Data under study START

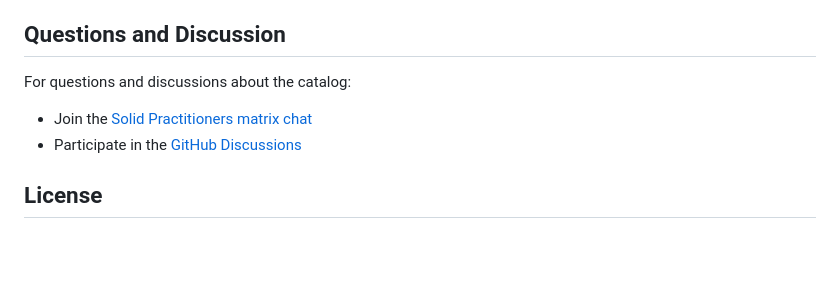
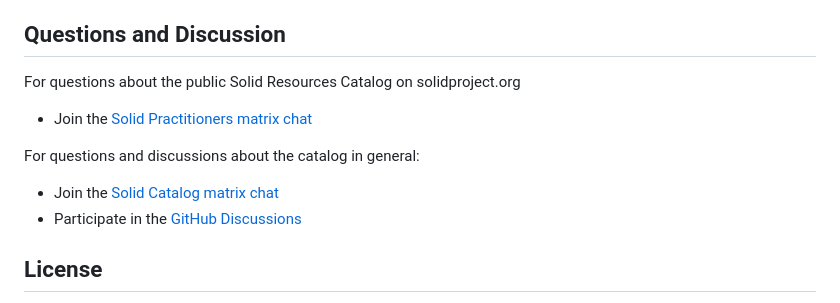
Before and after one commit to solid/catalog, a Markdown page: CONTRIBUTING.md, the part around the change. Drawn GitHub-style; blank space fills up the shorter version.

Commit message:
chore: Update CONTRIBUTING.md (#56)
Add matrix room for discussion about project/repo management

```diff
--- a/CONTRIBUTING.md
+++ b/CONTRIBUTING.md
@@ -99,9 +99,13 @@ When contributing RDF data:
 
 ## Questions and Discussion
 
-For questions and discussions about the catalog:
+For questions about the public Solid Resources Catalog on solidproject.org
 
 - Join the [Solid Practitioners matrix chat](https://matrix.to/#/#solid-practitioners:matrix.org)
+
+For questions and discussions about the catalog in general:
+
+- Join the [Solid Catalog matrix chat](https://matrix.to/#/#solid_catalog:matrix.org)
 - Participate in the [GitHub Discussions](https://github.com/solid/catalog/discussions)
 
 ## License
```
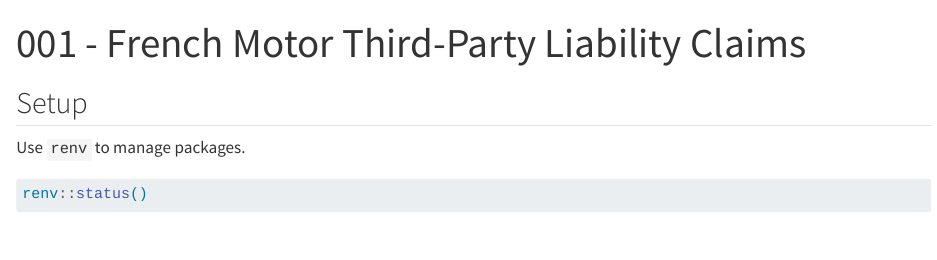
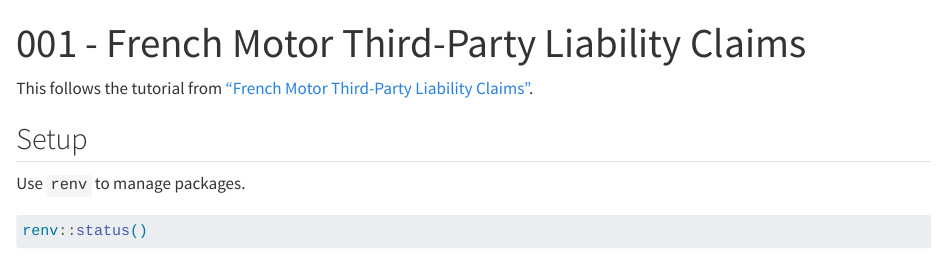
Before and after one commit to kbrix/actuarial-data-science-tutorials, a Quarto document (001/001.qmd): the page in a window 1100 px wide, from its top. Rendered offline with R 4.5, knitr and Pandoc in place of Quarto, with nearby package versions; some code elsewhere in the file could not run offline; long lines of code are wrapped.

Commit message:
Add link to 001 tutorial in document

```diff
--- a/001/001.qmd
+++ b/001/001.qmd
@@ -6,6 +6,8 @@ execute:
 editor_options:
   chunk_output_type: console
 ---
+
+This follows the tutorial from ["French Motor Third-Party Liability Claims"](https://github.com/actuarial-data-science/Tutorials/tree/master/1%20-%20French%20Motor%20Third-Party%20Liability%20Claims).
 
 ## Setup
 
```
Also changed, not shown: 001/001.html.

Data under study END

Task requirements: Pick out all lines from the data above in which the word "chat" appears.

Completed exercise:
 - Join the [Solid Practitioners matrix chat](https://matrix.to/#/#solid-practitioners:matrix.org)
+- Join the [Solid Catalog matrix chat](https://matrix.to/#/#solid_catalog:matrix.org)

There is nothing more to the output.